Unique Challenges for Retirement Planning that Women Face
Women often face unique challenges when it comes to retirement. How can we address these issues in our retirement income planning? These challenges come from several causes, including working less, getting paid less, tax issues and more. Some of these are not unique to women, but others need to be addressed to ensure that the right income plan is created.
First, a congratulations is in order. If you are reading this and you are a woman, your average life expectancy is five years longer than men. However, this means you will need to cover more years of retirement, with the potential of higher total health care costs and a greater likelihood of being widowed.
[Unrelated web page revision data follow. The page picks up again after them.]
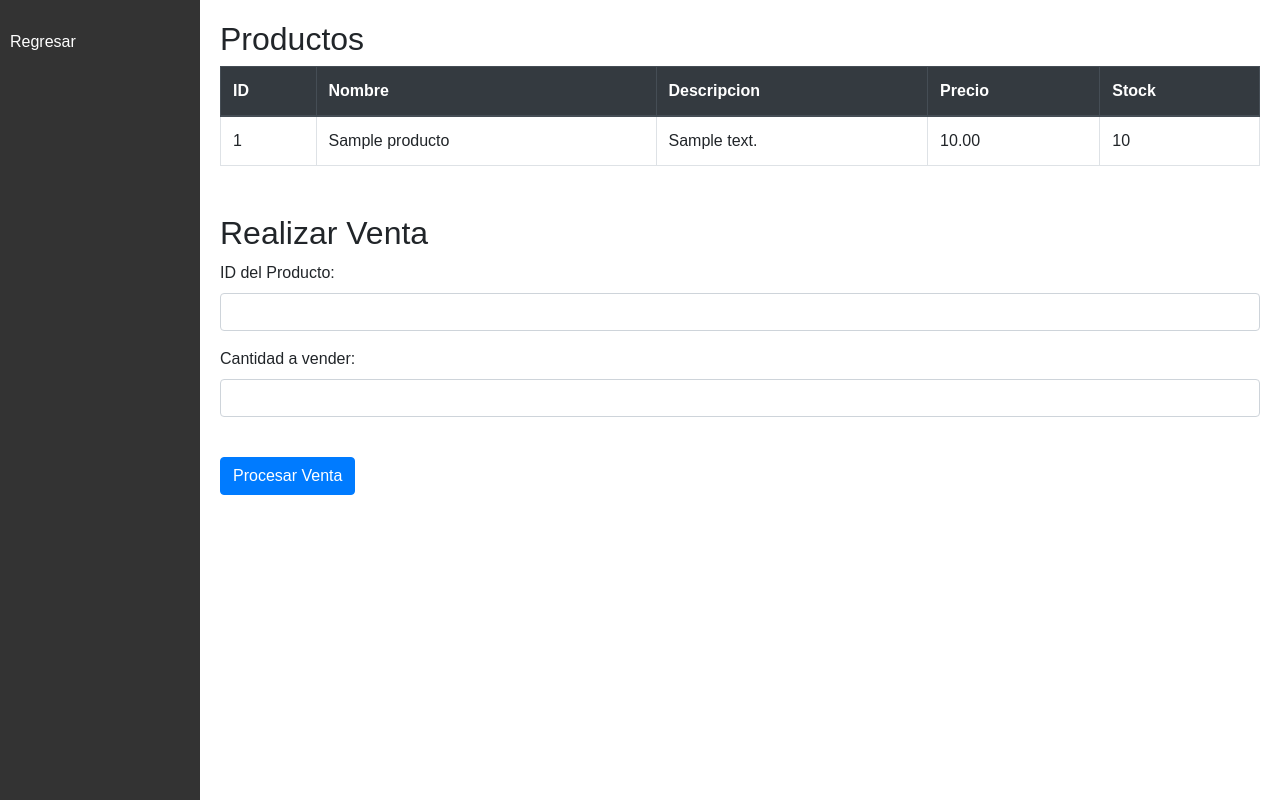
After one commit to Paco283/projecto2, a Django app: page /ventas/ in a window 1280 px wide. The commit adds this page. Run offline with Django 5.2, Linux system fonts and the light colour scheme; tables that the repository leaves empty hold one stand-in row (values such as "Sample post"); some libraries are stand-ins or nearby versions.

Commit message:
plantillas

```diff
--- /dev/null
+++ b/templates/ventas.html
@@ -0,0 +1,153 @@
+<!doctype html>
+<html lang="en">
+  <head>
+    <meta charset="utf-8">
+    <meta name="viewport" content="width=device-width, initial-scale=1">
+    <title>Ventas</title>
+    <link href="https://stackpath.bootstrapcdn.com/bootstrap/4.5.2/css/bootstrap.min.css" rel="stylesheet">
+    <style>
+        body {
+            font-family: Arial, sans-serif;
+            margin: 0;
+            padding: 0;
+            display: flex;
+        }
+        .sidebar {
+            width: 200px;
+            background-color: #333;
+            color: white;
+            height: 100vh;
+            padding-top: 20px;
+        }
+        .sidebar a {
+            display: block;
+            color: white;
+            padding: 10px;
+            text-decoration: none;
+        }
+        .sidebar a:hover {
+            background-color: #575757;
+        }
+        .content {
+            flex-grow: 1;
+            padding: 20px;
+        }
+        .table-container {
+            display: none;
+        }
+        .table-container.active {
+            display: block;
+        }
+    </style>
+  </head>
+  <body>
+    <div class="sidebar">
+        <a href="#" onclick="window.location.href='../main'; return false;">Regresar</a>
+    </div>
+    <div class="content">
+        <!-- Tabla de Productos -->
+        <div id="products" class="table-container active">
+            <h2>Productos</h2>
+            <table class="table table-bordered">
+                <thead class="thead-dark">
+                    <tr>
+                        <th>ID</th>
+                        <th>Nombre</th>
+                        <th>Descripcion</th>
+                        <th>Precio</th>
+                        <th>Stock</th>
+                    </tr>
+                </thead>
+                <tbody>
+                    {% for product in products %}
+                    <tr>
+                        <td>{{ product.id }}</td>
+                        <td>{{ product.nombre }}</td>
+                        <td>{{ product.descripcion }}</td>
+                        <td>{{ product.precio }}</td>
+                        <td>{{ product.stock }}</td>
+                    </tr>
+                    {% empty %}
+                    <tr>
+                        <td colspan="5">No hay productos disponibles.</td>
+                    </tr>
+                    {% endfor %}
+                </tbody>
+            </table>
+        </div>
+
+        <!-- Formulario para Realizar una Venta -->
+        <div class="mt-5">
+            <h2>Realizar Venta</h2>
+            <form id="saleForm">
+                <div class="form-group">
+                    <label for="product_id">ID del Producto:</label>
+                    <input type="number" class="form-control" id="product_id" name="product_id" required>
+                </div>
+                <div class="form-group mt-3">
+                    <label for="quantity">Cantidad a vender:</label>
+                    <input type="number" class="form-control" id="quantity" name="quantity" required min="1">
+                </div>
+                <button type="submit" class="btn btn-primary mt-4">Procesar Venta</button>
+            </form>
+        </div>
+
+        <!-- Modal de Mensaje -->
+        <div class="modal fade" id="messageModal" tabindex="-1" aria-labelledby="messageModalLabel" aria-hidden="true">
+            <div class="modal-dialog">
+                <div class="modal-content">
+                    <div class="modal-header">
+                        <h5 class="modal-title" id="messageModalLabel">Resultado de la Venta</h5>
+                        <button type="button" class="btn-close" data-bs-dismiss="modal" aria-label="Close"></button>
+                    </div>
+                    <div class="modal-body" id="modalMessage">
+                        <!-- Aquí se mostrará el mensaje de éxito o error -->
+                    </div>
+                    <div class="modal-footer">
+                        <button type="button" class="btn btn-secondary" data-bs-dismiss="modal">Cerrar</button>
+                    </div>
+                </div>
+            </div>
+        </div>
+    </div>
+
+    <script src="https://code.jquery.com/jquery-3.5.1.min.js"></script>
+    <script src="https://cdn.jsdelivr.net/npm/bootstrap@5.3.3/dist/js/bootstrap.bundle.min.js"></script>
+    <script>
+        // Manejar el envío del formulario con AJAX
+        $('#saleForm').on('submit', function(event) {
+            event.preventDefault(); // Prevenir el envío normal del formulario
+
+            $.ajax({
+                url: "{% url 'process_sale' %}",
+                type: "POST",
+                data: {
+                    product_id: $('#product_id').val(),
+                    quantity: $('#quantity').val(),
+                    csrfmiddlewaretoken: '{{ csrf_token }}'
+                },
+                success: function(response) {
+                    // Mostrar el mensaje en el modal
+                    $('#modalMessage').text(response.message);
+                    $('#messageModal').modal('show');
+                },
+                error: function(xhr) {
+                    // Mostrar mensaje de error en el modal
+                    $('#modalMessage').text("Error al procesar la venta.");
+                    $('#messageModal').modal('show');
+                }
+            });
+        });
+
+        // Refrescar la página y limpiar el formulario al cerrar el modal
+        $('#messageModal').on('hidden.bs.modal', function () {
+            // Limpiar los campos del formulario
+            $('#product_id').val('');
+            $('#quantity').val('');
+
+            // Recargar la página
+            location.reload();
+        });
+    </script>
+  </body>
+</html>
```
Also changed, not shown: templates/home.html (+5 -5 lines), templates/main.html (+32 -14 lines).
Unfortunately, you might have less in retirement savings than men because you took time off to be a primary unpaid caregiver, or you simply earned less due to the wage gap. We often see that before a plan gets established, the first action some take in retirement is to file and receive Social Security. Recent research has shown that more women are filing later. However, one-third are still filing as soon as possible, locking in reduced benefits for life. By simply delaying filing for Social Security, you could increase an annual benefit by as much as 77%. Once you have started your benefits, it is very hard to stop, pay back, and restart. It can be done in the first year, in general, but we want to make sure you have planned it out.
Working longer is also a great way to increase your Social Security benefit by an average of 8.6% per year, as well as helping save more, draw less from retirement accounts and maintain employer-provided health insurance. All of these will lower the costs and pressure on your portfolio.
In addition to maximizing your own Social Security benefits, you should be aware of spousal, survivor and divorce benefits, as the filing decision of a spouse or former spouse can impact both of them. For example, survivor benefits allow widowed spouses to inherit the higher of the two benefits for the rest of their lives.
Working with financial professionals can also increase your probability of success. They will think about how to maximize income from your assets in the most efficient way possible. They’ll show you how to create lifetime income, reduce taxes, and possibly increase your legacy.
Mortality in the United States, 2014, U.S. Centers for Disease Control and Prevention, December 2015.
LIMRA Retirement income Reference Book, 2015.
Women’s Institute for Financial Education, “Why Women Need Retirement Planning More Than Men Do”, Candace Bahr and Ginita Wall, 2015.
Social Security Administration, Publication No. 05-10312, January 2018.
2018 Annual Report of the Board of Trustees of the Federal Old-Age and Survivors Insurance and Federal Disability Insurance Trust Funds.
Center for Retirement Research at Boston College, “Do late-career wages boost Social Security more for women than men?”, Matthew S. Rutledge and John E. Lindner, November 2016.